The Maya region includes the modern countries of Mexico, Guatemala, Belize, Honduras, and El Salvador. Mayanists generally divide the region into the Maya Lowlands in the north and the Maya Highlands in the south. The northern half of Belize falls within the Maya Lowlands while southern Belize is in the Maya Highlands region. When Maya artifacts are offered for sale, they are usually assigned a provenance of either Highlands or Lowlands. Since Belizean artifacts can fall into either category, and since the majority of the artifacts on the market are looted, it is nearly impossible to determine whether antiquities come from Belize, Mexico, or Guatemala.
The most common types of Pre-Columbian antiquities on the United States market are stone tools, ceramic vessels, and small ornamental objects, such as pendants and earflares. All of these objects are commonly associated with graves. Architectural objects and sculptures, while not as common on the black market, are definitely being sold.

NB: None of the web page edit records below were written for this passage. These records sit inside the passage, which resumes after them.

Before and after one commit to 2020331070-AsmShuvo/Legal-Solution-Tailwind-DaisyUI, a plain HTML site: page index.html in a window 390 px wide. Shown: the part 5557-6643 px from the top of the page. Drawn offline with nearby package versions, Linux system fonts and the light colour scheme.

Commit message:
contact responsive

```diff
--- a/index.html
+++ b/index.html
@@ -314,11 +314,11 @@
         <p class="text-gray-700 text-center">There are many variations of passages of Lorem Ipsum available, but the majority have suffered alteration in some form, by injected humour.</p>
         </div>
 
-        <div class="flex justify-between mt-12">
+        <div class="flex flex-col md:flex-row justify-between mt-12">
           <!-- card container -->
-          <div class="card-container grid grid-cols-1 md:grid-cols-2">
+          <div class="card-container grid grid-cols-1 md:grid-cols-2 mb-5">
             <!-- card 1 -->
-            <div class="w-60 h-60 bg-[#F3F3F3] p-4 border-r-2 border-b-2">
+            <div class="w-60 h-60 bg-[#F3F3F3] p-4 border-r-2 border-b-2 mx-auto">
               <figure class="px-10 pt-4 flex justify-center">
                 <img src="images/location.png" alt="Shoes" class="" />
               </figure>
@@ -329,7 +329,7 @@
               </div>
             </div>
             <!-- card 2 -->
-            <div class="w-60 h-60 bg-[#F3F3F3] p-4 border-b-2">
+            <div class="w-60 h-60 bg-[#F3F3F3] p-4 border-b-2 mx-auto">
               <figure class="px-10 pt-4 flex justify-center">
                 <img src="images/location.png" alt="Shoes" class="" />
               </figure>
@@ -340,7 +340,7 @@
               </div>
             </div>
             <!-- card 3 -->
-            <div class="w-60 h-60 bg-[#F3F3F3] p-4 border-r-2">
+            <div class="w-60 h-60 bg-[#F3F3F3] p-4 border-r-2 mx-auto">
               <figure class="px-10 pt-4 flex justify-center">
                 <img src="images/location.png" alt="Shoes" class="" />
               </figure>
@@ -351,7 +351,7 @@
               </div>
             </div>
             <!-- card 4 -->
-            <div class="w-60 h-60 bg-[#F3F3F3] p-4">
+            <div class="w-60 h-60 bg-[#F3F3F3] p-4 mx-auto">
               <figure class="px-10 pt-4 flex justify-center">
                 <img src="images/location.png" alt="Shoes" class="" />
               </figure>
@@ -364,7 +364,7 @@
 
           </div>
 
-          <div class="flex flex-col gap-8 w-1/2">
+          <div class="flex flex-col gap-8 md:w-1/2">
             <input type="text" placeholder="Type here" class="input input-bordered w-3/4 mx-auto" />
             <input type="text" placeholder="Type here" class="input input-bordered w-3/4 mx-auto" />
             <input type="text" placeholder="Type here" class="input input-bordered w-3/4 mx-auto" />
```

Thousands of U.S. dollars are spent on Pre-Columbian cultural material. As stated above, auction houses and Internet dealers offer Maya objects for sale in the U.S. and this market is dependent on looting in Belize. The many looter’s trenches at archaeological sites in Belize bear testimony to this.